• [Directions for this task]: Look through the records that follow. Copy every line containing the word "sheet".

• [Material for this task]:
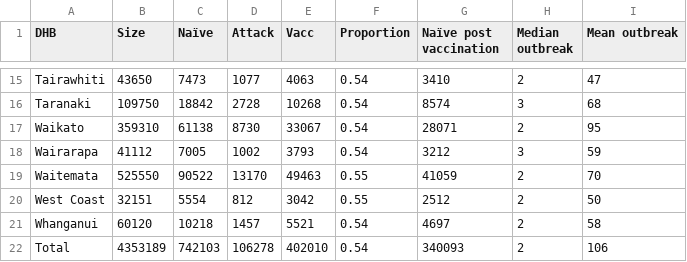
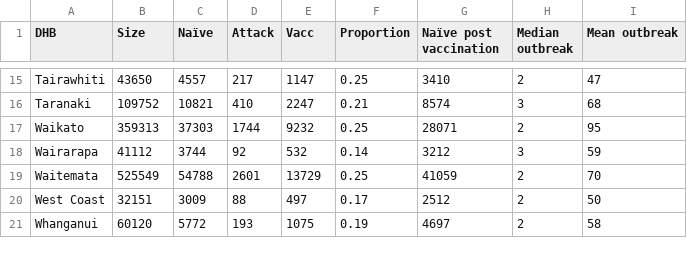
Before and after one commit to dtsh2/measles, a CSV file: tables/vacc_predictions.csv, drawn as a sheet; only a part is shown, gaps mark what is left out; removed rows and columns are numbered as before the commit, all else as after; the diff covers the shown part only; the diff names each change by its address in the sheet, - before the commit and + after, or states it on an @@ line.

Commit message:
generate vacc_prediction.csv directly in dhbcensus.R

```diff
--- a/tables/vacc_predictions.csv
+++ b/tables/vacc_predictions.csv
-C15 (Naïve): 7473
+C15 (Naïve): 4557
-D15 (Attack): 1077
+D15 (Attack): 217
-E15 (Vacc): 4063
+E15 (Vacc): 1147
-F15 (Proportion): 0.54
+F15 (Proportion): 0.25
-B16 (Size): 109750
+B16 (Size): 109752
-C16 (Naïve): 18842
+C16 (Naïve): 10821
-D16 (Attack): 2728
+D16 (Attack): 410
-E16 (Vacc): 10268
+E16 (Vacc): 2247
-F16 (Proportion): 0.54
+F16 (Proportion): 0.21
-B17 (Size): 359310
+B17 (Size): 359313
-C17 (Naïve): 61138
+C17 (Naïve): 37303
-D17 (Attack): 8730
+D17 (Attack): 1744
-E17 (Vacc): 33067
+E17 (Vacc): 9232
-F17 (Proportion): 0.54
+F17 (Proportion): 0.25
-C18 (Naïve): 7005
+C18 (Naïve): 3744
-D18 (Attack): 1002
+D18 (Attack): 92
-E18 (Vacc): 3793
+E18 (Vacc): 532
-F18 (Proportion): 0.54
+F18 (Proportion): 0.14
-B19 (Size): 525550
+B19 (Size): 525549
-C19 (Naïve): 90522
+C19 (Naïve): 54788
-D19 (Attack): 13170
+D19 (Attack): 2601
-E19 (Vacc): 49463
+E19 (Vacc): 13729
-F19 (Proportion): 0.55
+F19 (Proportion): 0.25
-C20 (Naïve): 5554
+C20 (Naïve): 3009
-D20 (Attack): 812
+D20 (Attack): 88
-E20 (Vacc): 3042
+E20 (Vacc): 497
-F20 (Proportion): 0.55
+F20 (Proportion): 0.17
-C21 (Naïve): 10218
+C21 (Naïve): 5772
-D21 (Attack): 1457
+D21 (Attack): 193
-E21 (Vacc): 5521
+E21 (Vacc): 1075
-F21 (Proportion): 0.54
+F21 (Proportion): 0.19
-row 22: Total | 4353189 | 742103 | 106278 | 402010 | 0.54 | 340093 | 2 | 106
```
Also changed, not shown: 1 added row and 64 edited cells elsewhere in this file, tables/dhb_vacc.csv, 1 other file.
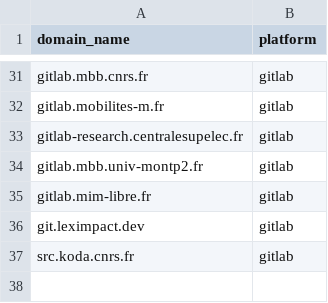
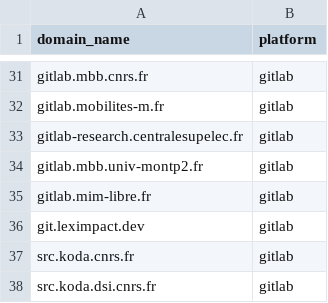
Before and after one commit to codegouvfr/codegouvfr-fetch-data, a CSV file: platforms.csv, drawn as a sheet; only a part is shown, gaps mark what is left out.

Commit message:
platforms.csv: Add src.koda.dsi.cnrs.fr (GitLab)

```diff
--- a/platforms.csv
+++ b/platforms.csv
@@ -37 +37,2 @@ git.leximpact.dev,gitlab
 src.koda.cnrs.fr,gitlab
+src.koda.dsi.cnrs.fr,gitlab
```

* * *

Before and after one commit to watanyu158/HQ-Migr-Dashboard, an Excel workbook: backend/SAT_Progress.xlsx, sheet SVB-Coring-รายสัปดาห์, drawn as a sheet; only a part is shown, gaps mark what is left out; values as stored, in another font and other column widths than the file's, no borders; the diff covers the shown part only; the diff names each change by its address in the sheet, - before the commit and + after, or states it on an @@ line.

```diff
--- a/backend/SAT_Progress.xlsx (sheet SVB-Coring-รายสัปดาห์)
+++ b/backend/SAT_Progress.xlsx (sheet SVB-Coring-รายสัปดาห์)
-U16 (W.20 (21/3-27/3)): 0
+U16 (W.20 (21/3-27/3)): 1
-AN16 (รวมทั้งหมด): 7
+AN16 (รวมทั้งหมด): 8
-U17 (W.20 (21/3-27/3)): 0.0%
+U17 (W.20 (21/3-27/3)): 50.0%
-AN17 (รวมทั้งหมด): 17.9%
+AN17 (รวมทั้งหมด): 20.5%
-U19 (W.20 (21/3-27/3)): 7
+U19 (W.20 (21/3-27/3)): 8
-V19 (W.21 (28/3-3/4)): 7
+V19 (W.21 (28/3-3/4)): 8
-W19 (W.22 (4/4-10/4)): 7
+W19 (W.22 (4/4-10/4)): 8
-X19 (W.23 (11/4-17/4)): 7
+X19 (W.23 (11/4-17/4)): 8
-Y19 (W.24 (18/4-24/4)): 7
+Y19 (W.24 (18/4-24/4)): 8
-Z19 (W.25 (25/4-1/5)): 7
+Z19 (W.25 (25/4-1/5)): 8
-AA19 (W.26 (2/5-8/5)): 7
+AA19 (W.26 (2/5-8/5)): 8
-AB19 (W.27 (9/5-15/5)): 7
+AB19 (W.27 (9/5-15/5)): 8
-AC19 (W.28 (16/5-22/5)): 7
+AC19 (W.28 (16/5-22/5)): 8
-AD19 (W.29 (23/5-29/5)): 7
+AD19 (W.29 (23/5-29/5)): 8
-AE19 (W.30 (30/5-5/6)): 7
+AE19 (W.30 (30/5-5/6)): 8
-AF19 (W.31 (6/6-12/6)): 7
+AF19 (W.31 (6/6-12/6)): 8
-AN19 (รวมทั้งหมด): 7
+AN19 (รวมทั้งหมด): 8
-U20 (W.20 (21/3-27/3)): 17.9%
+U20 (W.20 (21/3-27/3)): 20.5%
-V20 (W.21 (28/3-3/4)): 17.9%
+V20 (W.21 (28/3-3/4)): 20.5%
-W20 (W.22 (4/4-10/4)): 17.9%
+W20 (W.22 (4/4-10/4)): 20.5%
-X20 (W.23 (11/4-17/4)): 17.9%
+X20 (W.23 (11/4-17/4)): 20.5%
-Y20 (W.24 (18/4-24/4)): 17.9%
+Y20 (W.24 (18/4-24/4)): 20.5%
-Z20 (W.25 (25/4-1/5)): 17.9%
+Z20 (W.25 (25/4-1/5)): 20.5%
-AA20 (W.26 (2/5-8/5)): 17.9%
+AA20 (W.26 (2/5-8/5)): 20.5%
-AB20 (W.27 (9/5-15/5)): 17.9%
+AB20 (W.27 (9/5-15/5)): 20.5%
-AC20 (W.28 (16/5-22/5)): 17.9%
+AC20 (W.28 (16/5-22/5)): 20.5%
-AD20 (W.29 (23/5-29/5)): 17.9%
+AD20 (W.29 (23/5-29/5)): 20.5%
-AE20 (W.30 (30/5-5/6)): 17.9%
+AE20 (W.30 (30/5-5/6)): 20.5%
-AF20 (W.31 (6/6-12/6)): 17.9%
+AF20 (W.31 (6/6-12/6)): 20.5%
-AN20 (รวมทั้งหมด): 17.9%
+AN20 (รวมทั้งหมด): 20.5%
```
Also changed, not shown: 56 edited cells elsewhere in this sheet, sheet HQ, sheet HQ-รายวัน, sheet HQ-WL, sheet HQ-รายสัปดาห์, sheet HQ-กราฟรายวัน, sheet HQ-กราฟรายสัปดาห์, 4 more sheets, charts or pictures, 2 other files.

• [The answer]:
Before and after one commit to dtsh2/measles, a CSV file: tables/vacc_predictions.csv, drawn as a sheet; only a part is shown, gaps mark what is left out; removed rows and columns are numbered as before the commit, all else as after; the diff covers the shown part only; the diff names each change by its address in the sheet, - before the commit and + after, or states it on an @@ line.
Before and after one commit to codegouvfr/codegouvfr-fetch-data, a CSV file: platforms.csv, drawn as a sheet; only a part is shown, gaps mark what is left out.
Before and after one commit to watanyu158/HQ-Migr-Dashboard, an Excel workbook: backend/SAT_Progress.xlsx, sheet SVB-Coring-รายสัปดาห์, drawn as a sheet; only a part is shown, gaps mark what is left out; values as stored, in another font and other column widths than the file's, no borders; the diff covers the shown part only; the diff names each change by its address in the sheet, - before the commit and + after, or states it on an @@ line.
--- a/backend/SAT_Progress.xlsx (sheet SVB-Coring-รายสัปดาห์)
+++ b/backend/SAT_Progress.xlsx (sheet SVB-Coring-รายสัปดาห์)
Also changed, not shown: 56 edited cells elsewhere in this sheet, sheet HQ, sheet HQ-รายวัน, sheet HQ-WL, sheet HQ-รายสัปดาห์, sheet HQ-กราฟรายวัน, sheet HQ-กราฟรายสัปดาห์, 4 more sheets, charts or pictures, 2 other files.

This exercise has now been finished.